23 2 © 2012 Delmar, Cengage Learning Converting AC to DC Alternating current can be converted to direct current by using a series of rectifiers –Current flows in one direction only Rectifiers become hot as they change AC to DC –Heat reduces power efficiency FIGURE 3-33 Typical dial on an AC-DC transformer rectifier welder. © Cengage Learning 2012

24 2 © 2012 Delmar, Cengage Learning Duty Cycle Welding machines –Produce internal heat as they produce the welding current Duty cycle –Percentage of time a welding machine can be used continuously 60% duty cycle: machine can operate six minutes out of every ten at maximum rated current

25 2 © 2012 Delmar, Cengage Learning Figure 3-34 Duty cycle of a typical shielded metal arc welding machine. © Cengage Learning 2012

26 2 © 2012 Delmar, Cengage Learning Welding Cables Characteristics –Must be flexible, well insulated, and the correct size –Most are made of standard copper wire –Only specially manufactured insulation should be used for welding cable –Electrode cable and work cable must be the correct size –A whip-end cable must not be over ten feet long –Splice in a cable should not be within ten feet of the electrode

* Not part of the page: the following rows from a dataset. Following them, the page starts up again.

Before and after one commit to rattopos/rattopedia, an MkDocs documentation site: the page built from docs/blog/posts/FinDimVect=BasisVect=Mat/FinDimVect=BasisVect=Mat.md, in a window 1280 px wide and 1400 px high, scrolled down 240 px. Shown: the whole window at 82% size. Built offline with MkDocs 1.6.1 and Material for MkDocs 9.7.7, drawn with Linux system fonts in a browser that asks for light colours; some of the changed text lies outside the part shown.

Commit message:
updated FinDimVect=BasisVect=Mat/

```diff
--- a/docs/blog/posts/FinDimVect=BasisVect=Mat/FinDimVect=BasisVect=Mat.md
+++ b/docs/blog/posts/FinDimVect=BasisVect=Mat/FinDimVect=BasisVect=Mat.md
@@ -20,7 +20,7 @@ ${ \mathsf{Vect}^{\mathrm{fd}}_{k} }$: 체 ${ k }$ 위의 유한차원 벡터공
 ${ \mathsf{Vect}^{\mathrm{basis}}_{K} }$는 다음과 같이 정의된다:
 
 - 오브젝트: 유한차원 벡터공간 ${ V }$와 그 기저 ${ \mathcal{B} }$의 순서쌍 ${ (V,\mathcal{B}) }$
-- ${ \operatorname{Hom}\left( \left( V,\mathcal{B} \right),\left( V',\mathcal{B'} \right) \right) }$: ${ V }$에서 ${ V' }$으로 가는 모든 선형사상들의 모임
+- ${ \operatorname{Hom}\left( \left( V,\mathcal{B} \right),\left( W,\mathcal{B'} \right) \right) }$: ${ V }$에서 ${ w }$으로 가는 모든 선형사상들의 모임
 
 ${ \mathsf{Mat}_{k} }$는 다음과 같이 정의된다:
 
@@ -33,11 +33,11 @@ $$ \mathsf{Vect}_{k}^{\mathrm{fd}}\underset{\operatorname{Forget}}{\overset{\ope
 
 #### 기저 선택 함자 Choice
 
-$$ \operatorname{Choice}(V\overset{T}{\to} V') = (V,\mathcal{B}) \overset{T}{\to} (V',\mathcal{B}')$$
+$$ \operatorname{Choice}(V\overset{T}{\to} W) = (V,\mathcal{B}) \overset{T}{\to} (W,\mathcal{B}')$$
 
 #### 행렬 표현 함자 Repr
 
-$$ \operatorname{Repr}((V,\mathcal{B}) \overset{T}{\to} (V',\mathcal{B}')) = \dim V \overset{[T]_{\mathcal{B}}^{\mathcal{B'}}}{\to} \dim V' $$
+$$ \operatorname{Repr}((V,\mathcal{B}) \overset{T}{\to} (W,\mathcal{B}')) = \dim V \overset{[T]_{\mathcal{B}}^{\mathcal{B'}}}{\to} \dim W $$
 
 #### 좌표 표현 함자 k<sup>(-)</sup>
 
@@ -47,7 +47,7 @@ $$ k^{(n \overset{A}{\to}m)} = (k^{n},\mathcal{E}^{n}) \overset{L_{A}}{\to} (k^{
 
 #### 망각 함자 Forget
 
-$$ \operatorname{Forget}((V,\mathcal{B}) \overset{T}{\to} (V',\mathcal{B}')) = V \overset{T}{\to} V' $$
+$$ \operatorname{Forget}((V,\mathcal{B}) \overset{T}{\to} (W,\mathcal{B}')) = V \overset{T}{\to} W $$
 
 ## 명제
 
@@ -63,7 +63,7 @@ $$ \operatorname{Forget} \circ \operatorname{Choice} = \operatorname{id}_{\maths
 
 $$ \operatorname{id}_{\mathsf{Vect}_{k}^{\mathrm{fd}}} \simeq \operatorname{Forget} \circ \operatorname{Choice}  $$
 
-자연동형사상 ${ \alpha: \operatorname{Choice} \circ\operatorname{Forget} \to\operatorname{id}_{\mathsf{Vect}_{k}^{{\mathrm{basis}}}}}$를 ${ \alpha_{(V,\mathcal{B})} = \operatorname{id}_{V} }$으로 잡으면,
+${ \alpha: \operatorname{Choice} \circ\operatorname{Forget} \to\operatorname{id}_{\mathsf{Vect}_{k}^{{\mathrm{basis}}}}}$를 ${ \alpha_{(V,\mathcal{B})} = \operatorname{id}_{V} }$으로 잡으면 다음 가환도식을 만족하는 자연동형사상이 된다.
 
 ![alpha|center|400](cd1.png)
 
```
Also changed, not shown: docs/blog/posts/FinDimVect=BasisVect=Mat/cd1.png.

27 2 © 2012 Delmar, Cengage Learning Electrode Holders Characteristics –Should be of proper amperage rating and in good repair –Designed to be used at their maximum amperage rating or less –Holder overheats and burns at higher amperage values –Large holders are hard to manipulate –Never dip a hot electrode holder in water to cool

28 2 © 2012 Delmar, Cengage Learning Work Clamps Characteristics –Must be the correct size for the current –Must clamp tightly to the material –Clamp should be carefully touched occasionally to find out if it is getting hot –A loose clamp may cause arcing May damage a part

29 2 © 2012 Delmar, Cengage Learning Equipment Setup Arc welding machines –Should be located near the welding site Far enough to avoid spark showers –Machines can be stacked to save space –Ensure each machine has sufficient air circulation –Keep away from cleaning tanks and corrosive fumes –Water leaks must be fixed and puddles cleaned up before a machine is used

30 2 © 2012 Delmar, Cengage Learning Equipment Setup (cont'd.) –Power shutoff must be easy to reach in an emergency –Machine case or frame must be grounded –Cables should not be placed on the floor –Work station must be free of combustible materials –Cable should never be wrapped around the body or tied to scaffolding or ladders

31 2 © 2012 Delmar, Cengage Learning Summary Understanding electricity and magnetism –Aids in understanding welding currents Failure to control arc blow –Can result in weld failures Check equipment manufacturer's safety guidelines –Proper operation and maintenance Keeping work area clean and orderly –Helps prevent accidents


Download ppt "2 © 2012 Delmar, Cengage Learning Chapter 3 Shielded Metal Arc Welding, Setup, and Operation."

Similar presentations


Ads by Google